“…he humbled himself and became obedient to death—even death on a cross!” Phil 2:8
The cross life is for all of us but it also presents us with one of the Lord’s most challenging teachings. His most radical social teaching was that the leader of others would be subordinate to them, he or she must be the servant of all. The cross life consists of your free acceptance of this servant role.
Submit to one another out of reverence for Christ. Eph 5:21
We all, at various points in our lives, expect others to subordinate themselves to us and when they don’t do so, we’re offended and even, disrespected. Our difficulty in submission is rooted in this expectation. To consistently and regularly submit to others is not a natural desire, it runs contrary to our self’s desire to gain our own way. Practicing the discipline of submission helps us transition into the cross life and trains our self to put the needs and desires of others in a superior position to our own.
To begin practicing the discipline of submission in the Spirit of Christ, that is to begin the cross life he has ordained for you, requires the first step of submitting to God. You must return to the Cross daily, whispering a prayer that yields body, mind, and soul to God’s purposes before your own. Thomas a’ Kempis left us a morning prayer to be utilized upon awakening; “As thou wilt; what thou wilt; when thou wilt.” This consistent first act of submission builds the strength in our knees to submit to others in a similar fashion. A similar prayer before the long darkness of night reminds the soul in subconsciousness to focus on subordination rather than swimming in dreams of dominance.

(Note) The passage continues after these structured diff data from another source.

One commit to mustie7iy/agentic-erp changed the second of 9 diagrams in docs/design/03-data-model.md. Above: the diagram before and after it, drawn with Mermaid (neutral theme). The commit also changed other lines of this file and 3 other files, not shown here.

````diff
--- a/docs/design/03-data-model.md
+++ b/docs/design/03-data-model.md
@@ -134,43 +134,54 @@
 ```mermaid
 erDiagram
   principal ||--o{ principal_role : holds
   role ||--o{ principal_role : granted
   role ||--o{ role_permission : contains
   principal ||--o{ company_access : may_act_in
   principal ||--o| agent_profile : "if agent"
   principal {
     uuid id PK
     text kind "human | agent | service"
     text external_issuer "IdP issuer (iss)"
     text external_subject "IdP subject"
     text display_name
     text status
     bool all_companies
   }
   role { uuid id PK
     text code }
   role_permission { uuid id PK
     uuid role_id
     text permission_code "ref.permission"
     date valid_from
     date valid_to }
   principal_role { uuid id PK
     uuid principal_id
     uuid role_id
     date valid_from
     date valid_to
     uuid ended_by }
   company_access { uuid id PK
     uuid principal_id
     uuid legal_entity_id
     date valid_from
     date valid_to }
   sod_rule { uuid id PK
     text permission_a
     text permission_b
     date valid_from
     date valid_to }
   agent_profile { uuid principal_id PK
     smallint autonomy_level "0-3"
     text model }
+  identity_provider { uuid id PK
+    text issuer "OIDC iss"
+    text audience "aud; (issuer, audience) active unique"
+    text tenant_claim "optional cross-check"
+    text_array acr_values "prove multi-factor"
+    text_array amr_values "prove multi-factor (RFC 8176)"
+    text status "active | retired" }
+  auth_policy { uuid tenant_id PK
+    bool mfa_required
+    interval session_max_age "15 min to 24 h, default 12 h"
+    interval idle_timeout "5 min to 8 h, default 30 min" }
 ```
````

Remember that we practice the spiritual disciplines as a means to an end. In themselves they are nothing but soul strengthening exercises. In the case of submission, we seek a new orientation to world that will hopefully be emulated by those that surround us. Our guide in these exercises are the Scriptures. We submit to them. We submit to hearing the Word, to receiving the Word and obeying it. In this way our submission does not become a way to draw attention to ourselves. It becomes a demonstration of the truths of the Bible to a world desperately in need of such truths.
Let’s bend a knee together this morning as the sun lights the sky…
Last night as our family gathered to study the word we looked at one of my favorite passages of encouragement, Philippians 3. There are many verses that are especially meaningful in this passage but the two that really caught my attention last night were 3:13 – 14:
Brothers, I do not consider myself yet to have taken hold of it. But one thing I do: Forgetting what is behind and straining toward what is ahead, I press on toward the goal to win the prize for which God has called me heavenward in Christ Jesus.
I am confronted by Paul’s model (and I’m sure I’m not alone) in forgetting what is behind, good or bad. Putting the past behind in return for the newly generated hope in what lies ahead should be an easy thing given the overwhelming greatness of our destination. A newly reborn heart that holds nothing but promise can be stubborn though. I don’t have a problem trading what I thought was really great about my life before Christ renewed me for a different but greater life now. My struggle lies in releasing old injuries, real or supposed, and moving forward.
Why is this such a challenge? Do we hang on to a grudge because we still lack sufficient faith to trust that God works all challenges for good? This might be a partial explanation. Some human notion of fairness pervades our lives and if we interpret an action to have wronged us, our hearts cry out for reprisal in some form. Our souls are turned inside out though and we being forgiven creations are to be forgiving creations. Do we hold on to hurts because it gives us an excuse for our own hurtful behavior? This could also be a remnant of our old being, something to be gotten rid of as we mature. The trouble is the difficulty in doing so.
Perhaps today, as the sun begins to brighten the eastern horizon, I can leave the past behind and commit fully to moving on towards the prize for which God redeemed me. I can only pray.
St. Paul reminds us of our appropriate attitude between ourselves and the world.
Do nothing out of selfish ambition or vain conceit, but in humility consider others better than yourselves. Each of you should look not only to your own interests, but also to the interests of others. (Phil 2:3-4)
Following closely in the shadow of our Lord we see over and over as He attends to others rather than himself, giving us the model for our own life of sacrifice.